* What is expected
Your task is to return all of the records exactly, minus any images.

* Materials provided
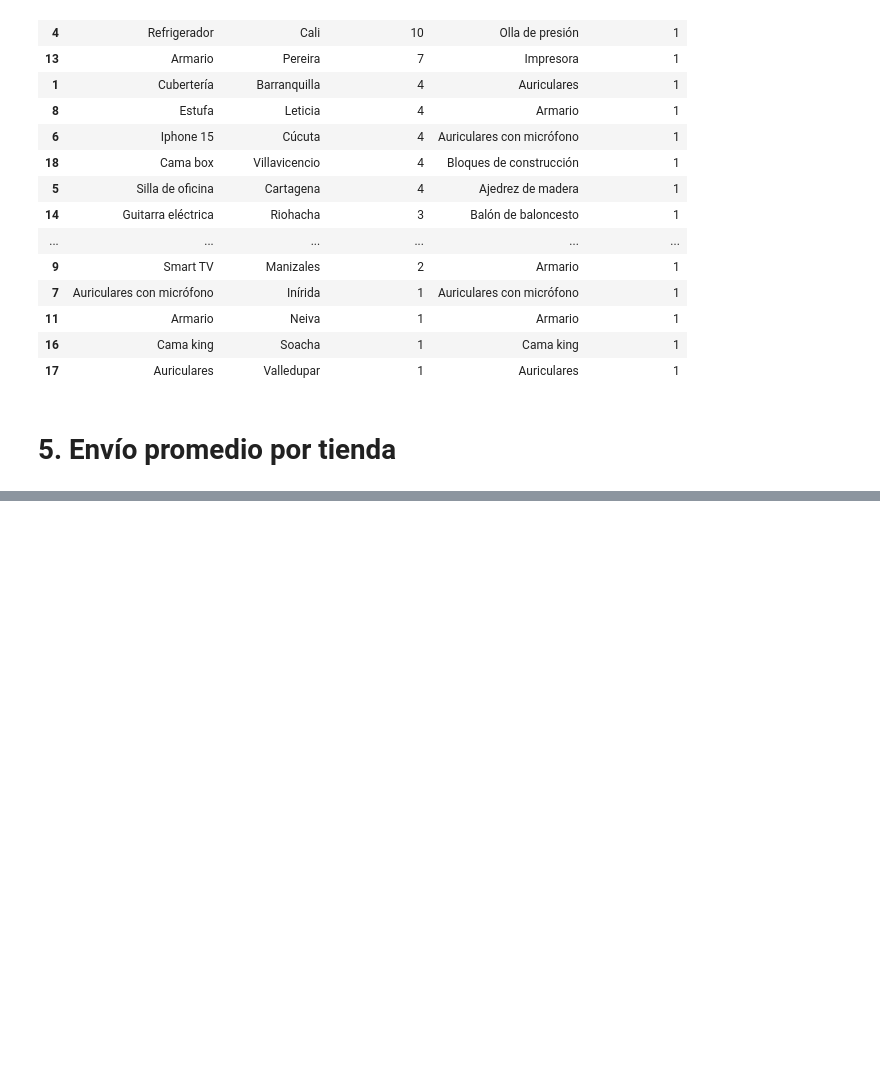
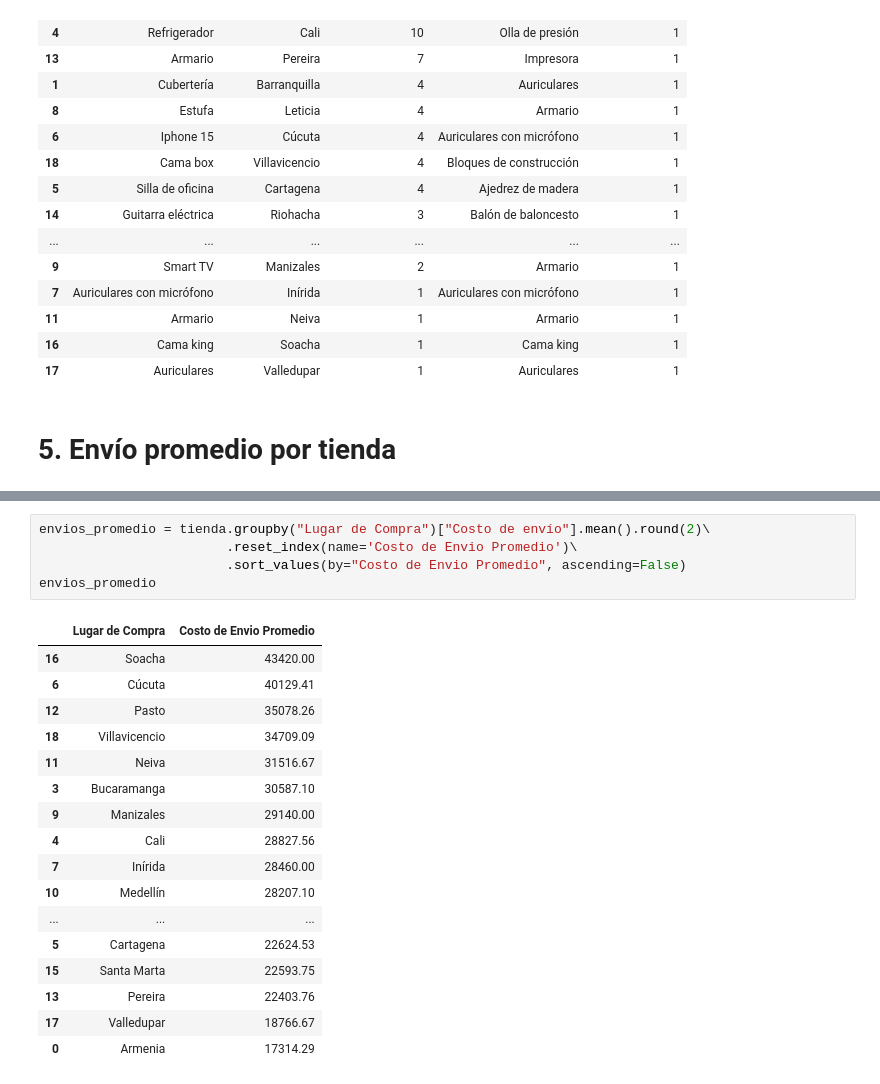
Before and after one commit to LejImkoaj/challenge1-data-science-alura-store-latam, a Jupyter notebook: AluraStoreLatam.ipynb, the cells around one changed output, grey strips where cells are left out. Drawn from its saved outputs; the diff is of its cells as text; blank space fills up the shorter version.

```diff
--- a/AluraStoreLatam.ipynb
+++ b/AluraStoreLatam.ipynb
@@ -291,0 +303,23 @@ resultado_ventas.sort_values(by="Ventas Maximas", ascending=False)
+# %%
+envios_promedio = tienda.groupby("Lugar de Compra")["Costo de envío"].mean().round(2)\
+                        .reset_index(name='Costo de Envio Promedio')\
+                        .sort_values(by="Costo de Envio Promedio", ascending=False)
+envios_promedio
+# %% [output]
+|  | Lugar de Compra | Costo de Envio Promedio |
+| 16 | Soacha | 43420.00 |
+| 6 | Cúcuta | 40129.41 |
+| 12 | Pasto | 35078.26 |
+| 18 | Villavicencio | 34709.09 |
+| 11 | Neiva | 31516.67 |
+| 3 | Bucaramanga | 30587.10 |
+| 9 | Manizales | 29140.00 |
+| 4 | Cali | 28827.56 |
+| 7 | Inírida | 28460.00 |
+| 10 | Medellín | 28207.10 |
+| ... | ... | ... |
+| 5 | Cartagena | 22624.53 |
+| 15 | Santa Marta | 22593.75 |
+| 13 | Pereira | 22403.76 |
+| 17 | Valledupar | 18766.67 |
+| 0 | Armenia | 17314.29 |
```
Also changed, not shown: parts of 8 cells of this notebook.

* Written answer
Before and after one commit to LejImkoaj/challenge1-data-science-alura-store-latam, a Jupyter notebook: AluraStoreLatam.ipynb, the cells around one changed output, grey strips where cells are left out. Drawn from its saved outputs; the diff is of its cells as text; blank space fills up the shorter version.

```diff
--- a/AluraStoreLatam.ipynb
+++ b/AluraStoreLatam.ipynb
@@ -291,0 +303,23 @@ resultado_ventas.sort_values(by="Ventas Maximas", ascending=False)
+# %%
+envios_promedio = tienda.groupby("Lugar de Compra")["Costo de envío"].mean().round(2)\
+                        .reset_index(name='Costo de Envio Promedio')\
+                        .sort_values(by="Costo de Envio Promedio", ascending=False)
+envios_promedio
+# %% [output]
+|  | Lugar de Compra | Costo de Envio Promedio |
+| 16 | Soacha | 43420.00 |
+| 6 | Cúcuta | 40129.41 |
+| 12 | Pasto | 35078.26 |
+| 18 | Villavicencio | 34709.09 |
+| 11 | Neiva | 31516.67 |
+| 3 | Bucaramanga | 30587.10 |
+| 9 | Manizales | 29140.00 |
+| 4 | Cali | 28827.56 |
+| 7 | Inírida | 28460.00 |
+| 10 | Medellín | 28207.10 |
+| ... | ... | ... |
+| 5 | Cartagena | 22624.53 |
+| 15 | Santa Marta | 22593.75 |
+| 13 | Pereira | 22403.76 |
+| 17 | Valledupar | 18766.67 |
+| 0 | Armenia | 17314.29 |
```
Also changed, not shown: parts of 8 cells of this notebook.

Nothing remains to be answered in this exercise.